## INSTRUCTIONS FOR THE TASK
For the word "minutos", determine how many lines of the entries below contain it, and give only that number.

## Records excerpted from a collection

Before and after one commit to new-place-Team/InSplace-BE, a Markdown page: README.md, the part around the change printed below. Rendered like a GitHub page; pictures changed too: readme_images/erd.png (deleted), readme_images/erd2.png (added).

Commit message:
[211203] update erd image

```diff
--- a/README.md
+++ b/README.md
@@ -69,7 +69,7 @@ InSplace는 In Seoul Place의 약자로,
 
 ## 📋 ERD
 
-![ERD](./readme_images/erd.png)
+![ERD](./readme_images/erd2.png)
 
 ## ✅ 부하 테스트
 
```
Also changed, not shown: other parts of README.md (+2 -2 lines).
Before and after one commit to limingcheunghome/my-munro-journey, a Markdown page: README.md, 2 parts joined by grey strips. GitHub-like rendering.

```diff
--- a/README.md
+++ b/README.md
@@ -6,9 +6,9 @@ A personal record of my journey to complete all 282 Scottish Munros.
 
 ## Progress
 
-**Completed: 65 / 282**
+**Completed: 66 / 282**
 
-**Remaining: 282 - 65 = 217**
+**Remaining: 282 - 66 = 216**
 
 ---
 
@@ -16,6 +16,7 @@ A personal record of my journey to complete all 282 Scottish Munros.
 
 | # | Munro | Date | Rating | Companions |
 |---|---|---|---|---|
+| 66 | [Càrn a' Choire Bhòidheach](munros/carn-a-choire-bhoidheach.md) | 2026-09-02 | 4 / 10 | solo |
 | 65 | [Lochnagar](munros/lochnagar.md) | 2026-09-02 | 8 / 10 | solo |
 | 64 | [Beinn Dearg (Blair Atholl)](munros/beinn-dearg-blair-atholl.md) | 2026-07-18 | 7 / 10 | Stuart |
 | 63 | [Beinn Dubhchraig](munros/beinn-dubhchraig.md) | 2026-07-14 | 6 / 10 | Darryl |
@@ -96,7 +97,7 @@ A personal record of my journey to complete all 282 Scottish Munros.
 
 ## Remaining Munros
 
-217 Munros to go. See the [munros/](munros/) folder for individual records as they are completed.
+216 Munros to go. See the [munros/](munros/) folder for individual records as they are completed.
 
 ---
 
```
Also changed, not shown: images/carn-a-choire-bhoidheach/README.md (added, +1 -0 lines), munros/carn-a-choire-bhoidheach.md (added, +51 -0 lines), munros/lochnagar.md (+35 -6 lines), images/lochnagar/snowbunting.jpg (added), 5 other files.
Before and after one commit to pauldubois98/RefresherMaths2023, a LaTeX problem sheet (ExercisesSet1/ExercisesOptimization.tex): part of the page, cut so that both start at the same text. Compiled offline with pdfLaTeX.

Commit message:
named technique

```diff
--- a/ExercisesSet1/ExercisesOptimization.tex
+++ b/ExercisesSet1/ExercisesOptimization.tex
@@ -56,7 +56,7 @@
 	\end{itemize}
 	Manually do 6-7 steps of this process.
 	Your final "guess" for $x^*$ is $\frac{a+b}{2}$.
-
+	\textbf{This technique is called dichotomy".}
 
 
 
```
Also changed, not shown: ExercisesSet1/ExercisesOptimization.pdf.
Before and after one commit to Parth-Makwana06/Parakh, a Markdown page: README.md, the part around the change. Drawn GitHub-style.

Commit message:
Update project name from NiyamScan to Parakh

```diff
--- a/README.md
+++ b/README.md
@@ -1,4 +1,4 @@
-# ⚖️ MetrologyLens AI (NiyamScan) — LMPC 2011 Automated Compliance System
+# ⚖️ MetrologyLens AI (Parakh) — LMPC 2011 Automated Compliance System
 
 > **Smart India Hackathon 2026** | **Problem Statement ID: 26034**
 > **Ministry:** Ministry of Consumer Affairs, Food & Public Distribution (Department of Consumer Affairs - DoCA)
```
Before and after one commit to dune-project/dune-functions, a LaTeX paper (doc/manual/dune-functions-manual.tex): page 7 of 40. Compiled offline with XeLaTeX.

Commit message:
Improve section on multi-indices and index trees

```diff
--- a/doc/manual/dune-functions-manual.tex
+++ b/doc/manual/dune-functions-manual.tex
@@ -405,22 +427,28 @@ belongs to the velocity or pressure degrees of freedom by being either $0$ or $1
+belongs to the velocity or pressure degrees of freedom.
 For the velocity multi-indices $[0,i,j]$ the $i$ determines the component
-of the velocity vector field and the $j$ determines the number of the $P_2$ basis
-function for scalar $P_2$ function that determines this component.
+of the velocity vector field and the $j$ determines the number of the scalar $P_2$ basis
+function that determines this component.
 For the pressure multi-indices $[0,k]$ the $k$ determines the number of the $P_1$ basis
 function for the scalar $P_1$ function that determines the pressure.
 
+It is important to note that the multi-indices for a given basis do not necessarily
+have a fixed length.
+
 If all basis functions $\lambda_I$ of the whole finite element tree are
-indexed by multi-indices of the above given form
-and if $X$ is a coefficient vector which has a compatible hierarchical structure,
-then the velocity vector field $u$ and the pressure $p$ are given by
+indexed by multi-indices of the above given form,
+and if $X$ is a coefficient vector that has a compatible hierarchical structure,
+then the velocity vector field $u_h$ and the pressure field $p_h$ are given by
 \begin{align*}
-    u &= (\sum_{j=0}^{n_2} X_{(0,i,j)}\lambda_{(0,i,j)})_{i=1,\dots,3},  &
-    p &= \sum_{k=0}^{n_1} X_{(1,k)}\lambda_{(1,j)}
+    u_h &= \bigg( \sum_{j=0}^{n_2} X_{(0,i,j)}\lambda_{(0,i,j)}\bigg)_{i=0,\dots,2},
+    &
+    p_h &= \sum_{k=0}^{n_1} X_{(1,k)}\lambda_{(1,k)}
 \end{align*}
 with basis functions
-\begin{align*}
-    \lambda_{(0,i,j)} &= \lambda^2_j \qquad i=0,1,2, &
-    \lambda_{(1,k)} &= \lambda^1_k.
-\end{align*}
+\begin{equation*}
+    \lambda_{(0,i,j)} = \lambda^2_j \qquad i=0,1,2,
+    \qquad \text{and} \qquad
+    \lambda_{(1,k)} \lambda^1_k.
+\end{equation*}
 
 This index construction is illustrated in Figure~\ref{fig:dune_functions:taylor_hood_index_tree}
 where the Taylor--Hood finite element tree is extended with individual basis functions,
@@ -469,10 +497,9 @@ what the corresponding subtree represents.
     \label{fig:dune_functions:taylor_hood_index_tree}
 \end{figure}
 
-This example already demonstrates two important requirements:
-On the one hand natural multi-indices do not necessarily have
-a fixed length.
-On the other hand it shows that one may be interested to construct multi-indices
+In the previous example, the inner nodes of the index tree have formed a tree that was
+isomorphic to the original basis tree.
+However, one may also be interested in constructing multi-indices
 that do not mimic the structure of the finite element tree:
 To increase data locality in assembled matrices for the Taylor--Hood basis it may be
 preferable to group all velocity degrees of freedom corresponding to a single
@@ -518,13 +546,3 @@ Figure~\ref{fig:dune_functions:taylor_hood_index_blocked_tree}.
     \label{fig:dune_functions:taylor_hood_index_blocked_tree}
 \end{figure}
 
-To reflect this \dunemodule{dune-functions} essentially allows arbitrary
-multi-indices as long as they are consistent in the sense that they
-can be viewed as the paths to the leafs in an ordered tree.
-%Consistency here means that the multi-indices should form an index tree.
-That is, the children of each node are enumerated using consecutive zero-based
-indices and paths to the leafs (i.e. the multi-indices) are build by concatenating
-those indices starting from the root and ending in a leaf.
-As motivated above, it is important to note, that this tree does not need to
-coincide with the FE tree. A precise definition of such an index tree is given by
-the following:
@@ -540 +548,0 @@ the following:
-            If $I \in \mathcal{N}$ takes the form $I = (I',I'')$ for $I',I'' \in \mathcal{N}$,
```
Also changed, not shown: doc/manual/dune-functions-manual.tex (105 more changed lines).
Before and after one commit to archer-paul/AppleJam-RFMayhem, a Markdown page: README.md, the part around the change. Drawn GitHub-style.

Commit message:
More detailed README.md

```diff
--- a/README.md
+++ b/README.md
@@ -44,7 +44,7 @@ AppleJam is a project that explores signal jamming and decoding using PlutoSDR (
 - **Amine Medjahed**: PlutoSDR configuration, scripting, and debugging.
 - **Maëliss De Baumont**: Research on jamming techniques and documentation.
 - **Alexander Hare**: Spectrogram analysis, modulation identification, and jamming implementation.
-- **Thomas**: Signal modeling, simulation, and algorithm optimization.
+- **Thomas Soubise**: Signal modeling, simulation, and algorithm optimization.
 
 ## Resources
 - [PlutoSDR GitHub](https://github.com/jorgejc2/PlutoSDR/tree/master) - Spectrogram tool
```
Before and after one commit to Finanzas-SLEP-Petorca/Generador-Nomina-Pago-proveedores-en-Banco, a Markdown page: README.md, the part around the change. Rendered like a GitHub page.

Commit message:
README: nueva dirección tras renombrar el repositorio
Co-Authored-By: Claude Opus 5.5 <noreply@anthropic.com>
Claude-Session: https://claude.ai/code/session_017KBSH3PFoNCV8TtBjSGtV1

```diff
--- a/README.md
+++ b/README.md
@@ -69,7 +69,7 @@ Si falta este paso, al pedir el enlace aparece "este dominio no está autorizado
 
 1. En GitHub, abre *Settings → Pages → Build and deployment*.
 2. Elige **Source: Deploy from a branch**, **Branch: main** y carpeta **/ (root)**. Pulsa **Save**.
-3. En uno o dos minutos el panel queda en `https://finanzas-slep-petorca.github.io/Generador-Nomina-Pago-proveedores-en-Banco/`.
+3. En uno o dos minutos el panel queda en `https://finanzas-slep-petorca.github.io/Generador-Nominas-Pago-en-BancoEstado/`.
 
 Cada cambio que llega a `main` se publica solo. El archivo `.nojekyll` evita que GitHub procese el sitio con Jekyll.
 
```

## TASK ANSWER
2